▶ **EXTRACTED MATERIAL**:
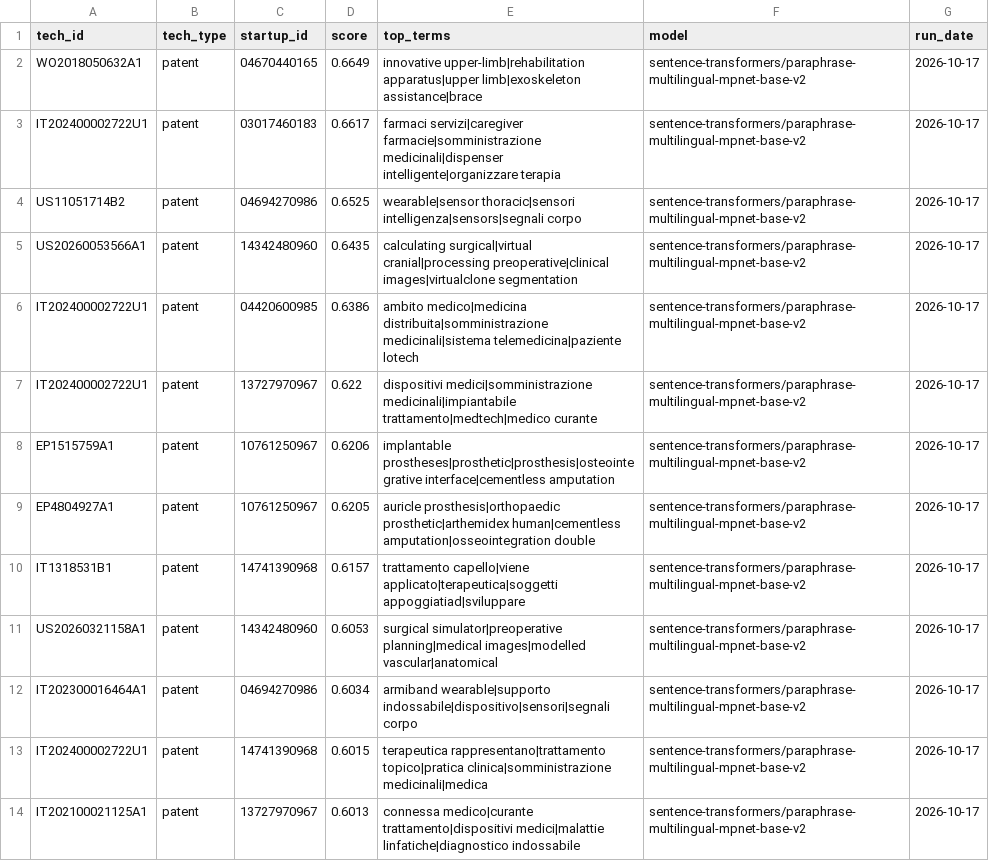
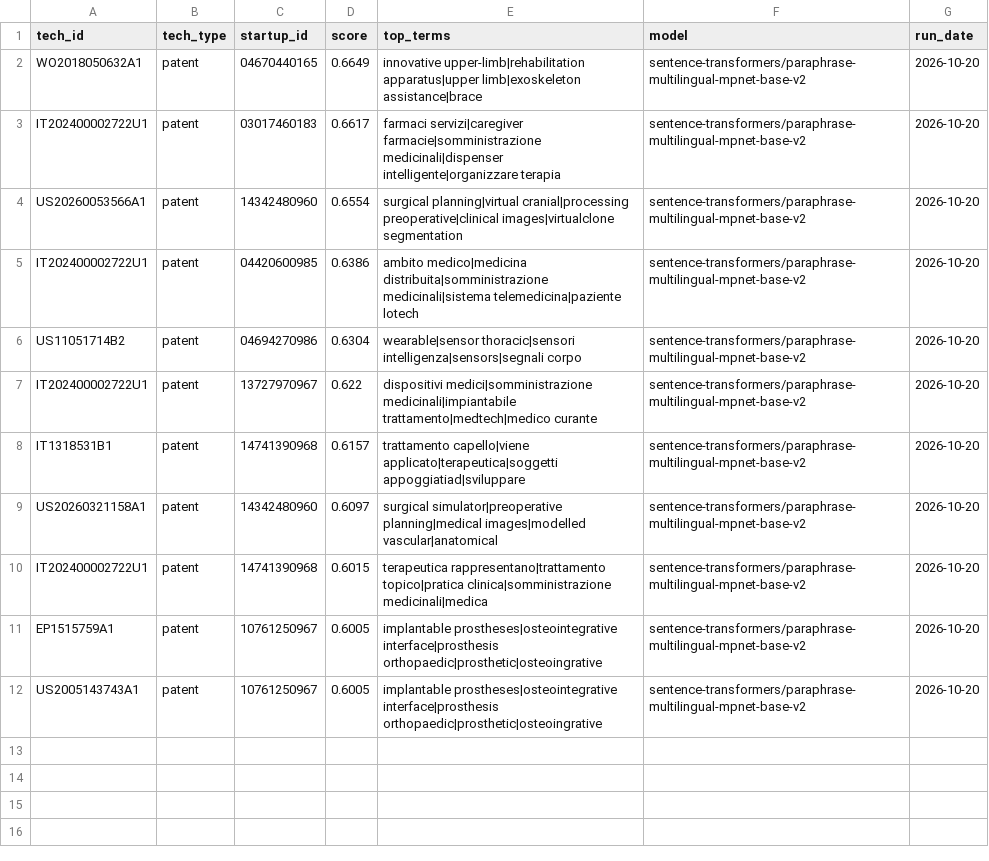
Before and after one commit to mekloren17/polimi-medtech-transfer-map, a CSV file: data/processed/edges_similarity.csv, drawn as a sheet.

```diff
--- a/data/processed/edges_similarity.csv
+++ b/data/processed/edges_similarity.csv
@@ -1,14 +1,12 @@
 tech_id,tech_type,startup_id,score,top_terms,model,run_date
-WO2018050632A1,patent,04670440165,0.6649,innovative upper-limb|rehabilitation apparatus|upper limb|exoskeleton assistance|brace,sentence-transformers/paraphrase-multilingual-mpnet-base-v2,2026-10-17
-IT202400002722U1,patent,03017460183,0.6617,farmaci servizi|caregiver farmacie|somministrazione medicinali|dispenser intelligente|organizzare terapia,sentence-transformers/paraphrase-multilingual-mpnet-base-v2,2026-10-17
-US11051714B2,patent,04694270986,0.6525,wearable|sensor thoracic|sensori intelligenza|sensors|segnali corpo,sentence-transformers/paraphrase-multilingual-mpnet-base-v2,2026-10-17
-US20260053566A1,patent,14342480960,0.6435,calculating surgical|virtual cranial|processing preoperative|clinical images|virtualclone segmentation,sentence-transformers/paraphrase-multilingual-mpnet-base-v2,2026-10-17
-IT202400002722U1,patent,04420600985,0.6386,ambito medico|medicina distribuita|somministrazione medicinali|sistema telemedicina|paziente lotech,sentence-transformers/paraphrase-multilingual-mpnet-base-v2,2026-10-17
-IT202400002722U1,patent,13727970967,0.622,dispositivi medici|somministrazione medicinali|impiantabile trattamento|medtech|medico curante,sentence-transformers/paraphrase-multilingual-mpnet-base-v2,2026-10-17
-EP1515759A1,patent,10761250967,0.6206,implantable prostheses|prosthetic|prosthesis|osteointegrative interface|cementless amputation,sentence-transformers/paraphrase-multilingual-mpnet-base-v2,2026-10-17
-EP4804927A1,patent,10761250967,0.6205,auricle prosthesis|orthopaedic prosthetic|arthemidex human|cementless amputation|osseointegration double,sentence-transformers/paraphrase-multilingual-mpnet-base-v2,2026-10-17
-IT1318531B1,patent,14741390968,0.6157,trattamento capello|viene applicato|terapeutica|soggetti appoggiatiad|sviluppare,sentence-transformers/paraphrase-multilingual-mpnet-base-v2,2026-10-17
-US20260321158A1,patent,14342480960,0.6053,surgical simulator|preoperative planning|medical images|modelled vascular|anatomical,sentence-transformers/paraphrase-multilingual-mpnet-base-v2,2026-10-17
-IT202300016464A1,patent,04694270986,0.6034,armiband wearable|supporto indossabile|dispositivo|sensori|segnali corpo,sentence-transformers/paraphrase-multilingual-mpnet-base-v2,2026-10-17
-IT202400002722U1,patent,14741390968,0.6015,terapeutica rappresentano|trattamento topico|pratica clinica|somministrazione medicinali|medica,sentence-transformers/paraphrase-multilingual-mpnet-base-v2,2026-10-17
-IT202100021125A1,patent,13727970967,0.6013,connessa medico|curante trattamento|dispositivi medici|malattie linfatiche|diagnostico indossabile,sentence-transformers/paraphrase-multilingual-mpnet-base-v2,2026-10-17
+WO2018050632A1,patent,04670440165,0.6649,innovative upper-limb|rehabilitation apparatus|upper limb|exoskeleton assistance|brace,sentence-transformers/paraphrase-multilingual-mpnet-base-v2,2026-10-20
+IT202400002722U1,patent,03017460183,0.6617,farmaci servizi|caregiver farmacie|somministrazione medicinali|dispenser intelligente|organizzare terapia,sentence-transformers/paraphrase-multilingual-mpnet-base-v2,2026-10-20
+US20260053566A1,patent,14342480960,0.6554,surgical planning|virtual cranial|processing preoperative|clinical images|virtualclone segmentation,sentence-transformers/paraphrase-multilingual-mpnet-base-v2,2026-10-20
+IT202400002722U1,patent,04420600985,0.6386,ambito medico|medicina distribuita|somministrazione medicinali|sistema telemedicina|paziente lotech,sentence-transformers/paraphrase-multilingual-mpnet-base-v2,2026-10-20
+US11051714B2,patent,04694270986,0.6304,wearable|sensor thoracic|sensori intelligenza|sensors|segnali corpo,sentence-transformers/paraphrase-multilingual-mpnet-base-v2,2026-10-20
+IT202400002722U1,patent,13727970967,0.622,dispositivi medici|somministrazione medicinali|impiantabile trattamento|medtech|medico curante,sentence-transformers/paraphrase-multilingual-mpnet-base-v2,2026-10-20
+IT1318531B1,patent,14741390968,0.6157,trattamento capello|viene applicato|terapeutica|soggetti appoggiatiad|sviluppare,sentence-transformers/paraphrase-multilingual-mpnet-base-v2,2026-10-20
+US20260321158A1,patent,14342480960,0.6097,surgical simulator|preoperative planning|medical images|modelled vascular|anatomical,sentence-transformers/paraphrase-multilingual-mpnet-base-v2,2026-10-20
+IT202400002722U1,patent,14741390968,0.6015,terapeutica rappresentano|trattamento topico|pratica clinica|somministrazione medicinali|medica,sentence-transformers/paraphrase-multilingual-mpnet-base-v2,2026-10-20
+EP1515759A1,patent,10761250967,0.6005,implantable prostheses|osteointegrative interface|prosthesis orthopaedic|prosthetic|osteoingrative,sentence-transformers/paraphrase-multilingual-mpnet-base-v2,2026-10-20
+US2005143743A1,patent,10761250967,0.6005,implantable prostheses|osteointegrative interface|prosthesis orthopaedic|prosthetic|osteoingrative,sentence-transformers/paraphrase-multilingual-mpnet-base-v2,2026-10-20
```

▶ **ACTIVITY**: Repeat the records word for word, skipping pictures.

▶ **RESULT FOR THIS TASK**:
Before and after one commit to mekloren17/polimi-medtech-transfer-map, a CSV file: data/processed/edges_similarity.csv, drawn as a sheet.

```diff
--- a/data/processed/edges_similarity.csv
+++ b/data/processed/edges_similarity.csv
@@ -1,14 +1,12 @@
 tech_id,tech_type,startup_id,score,top_terms,model,run_date
-WO2018050632A1,patent,04670440165,0.6649,innovative upper-limb|rehabilitation apparatus|upper limb|exoskeleton assistance|brace,sentence-transformers/paraphrase-multilingual-mpnet-base-v2,2026-10-17
-IT202400002722U1,patent,03017460183,0.6617,farmaci servizi|caregiver farmacie|somministrazione medicinali|dispenser intelligente|organizzare terapia,sentence-transformers/paraphrase-multilingual-mpnet-base-v2,2026-10-17
-US11051714B2,patent,04694270986,0.6525,wearable|sensor thoracic|sensori intelligenza|sensors|segnali corpo,sentence-transformers/paraphrase-multilingual-mpnet-base-v2,2026-10-17
-US20260053566A1,patent,14342480960,0.6435,calculating surgical|virtual cranial|processing preoperative|clinical images|virtualclone segmentation,sentence-transformers/paraphrase-multilingual-mpnet-base-v2,2026-10-17
-IT202400002722U1,patent,04420600985,0.6386,ambito medico|medicina distribuita|somministrazione medicinali|sistema telemedicina|paziente lotech,sentence-transformers/paraphrase-multilingual-mpnet-base-v2,2026-10-17
-IT202400002722U1,patent,13727970967,0.622,dispositivi medici|somministrazione medicinali|impiantabile trattamento|medtech|medico curante,sentence-transformers/paraphrase-multilingual-mpnet-base-v2,2026-10-17
-EP1515759A1,patent,10761250967,0.6206,implantable prostheses|prosthetic|prosthesis|osteointegrative interface|cementless amputation,sentence-transformers/paraphrase-multilingual-mpnet-base-v2,2026-10-17
-EP4804927A1,patent,10761250967,0.6205,auricle prosthesis|orthopaedic prosthetic|arthemidex human|cementless amputation|osseointegration double,sentence-transformers/paraphrase-multilingual-mpnet-base-v2,2026-10-17
-IT1318531B1,patent,14741390968,0.6157,trattamento capello|viene applicato|terapeutica|soggetti appoggiatiad|sviluppare,sentence-transformers/paraphrase-multilingual-mpnet-base-v2,2026-10-17
-US20260321158A1,patent,14342480960,0.6053,surgical simulator|preoperative planning|medical images|modelled vascular|anatomical,sentence-transformers/paraphrase-multilingual-mpnet-base-v2,2026-10-17
-IT202300016464A1,patent,04694270986,0.6034,armiband wearable|supporto indossabile|dispositivo|sensori|segnali corpo,sentence-transformers/paraphrase-multilingual-mpnet-base-v2,2026-10-17
-IT202400002722U1,patent,14741390968,0.6015,terapeutica rappresentano|trattamento topico|pratica clinica|somministrazione medicinali|medica,sentence-transformers/paraphrase-multilingual-mpnet-base-v2,2026-10-17
-IT202100021125A1,patent,13727970967,0.6013,connessa medico|curante trattamento|dispositivi medici|malattie linfatiche|diagnostico indossabile,sentence-transformers/paraphrase-multilingual-mpnet-base-v2,2026-10-17
+WO2018050632A1,patent,04670440165,0.6649,innovative upper-limb|rehabilitation apparatus|upper limb|exoskeleton assistance|brace,sentence-transformers/paraphrase-multilingual-mpnet-base-v2,2026-10-20
+IT202400002722U1,patent,03017460183,0.6617,farmaci servizi|caregiver farmacie|somministrazione medicinali|dispenser intelligente|organizzare terapia,sentence-transformers/paraphrase-multilingual-mpnet-base-v2,2026-10-20
+US20260053566A1,patent,14342480960,0.6554,surgical planning|virtual cranial|processing preoperative|clinical images|virtualclone segmentation,sentence-transformers/paraphrase-multilingual-mpnet-base-v2,2026-10-20
+IT202400002722U1,patent,04420600985,0.6386,ambito medico|medicina distribuita|somministrazione medicinali|sistema telemedicina|paziente lotech,sentence-transformers/paraphrase-multilingual-mpnet-base-v2,2026-10-20
+US11051714B2,patent,04694270986,0.6304,wearable|sensor thoracic|sensori intelligenza|sensors|segnali corpo,sentence-transformers/paraphrase-multilingual-mpnet-base-v2,2026-10-20
+IT202400002722U1,patent,13727970967,0.622,dispositivi medici|somministrazione medicinali|impiantabile trattamento|medtech|medico curante,sentence-transformers/paraphrase-multilingual-mpnet-base-v2,2026-10-20
+IT1318531B1,patent,14741390968,0.6157,trattamento capello|viene applicato|terapeutica|soggetti appoggiatiad|sviluppare,sentence-transformers/paraphrase-multilingual-mpnet-base-v2,2026-10-20
+US20260321158A1,patent,14342480960,0.6097,surgical simulator|preoperative planning|medical images|modelled vascular|anatomical,sentence-transformers/paraphrase-multilingual-mpnet-base-v2,2026-10-20
+IT202400002722U1,patent,14741390968,0.6015,terapeutica rappresentano|trattamento topico|pratica clinica|somministrazione medicinali|medica,sentence-transformers/paraphrase-multilingual-mpnet-base-v2,2026-10-20
+EP1515759A1,patent,10761250967,0.6005,implantable prostheses|osteointegrative interface|prosthesis orthopaedic|prosthetic|osteoingrative,sentence-transformers/paraphrase-multilingual-mpnet-base-v2,2026-10-20
+US2005143743A1,patent,10761250967,0.6005,implantable prostheses|osteointegrative interface|prosthesis orthopaedic|prosthetic|osteoingrative,sentence-transformers/paraphrase-multilingual-mpnet-base-v2,2026-10-20
```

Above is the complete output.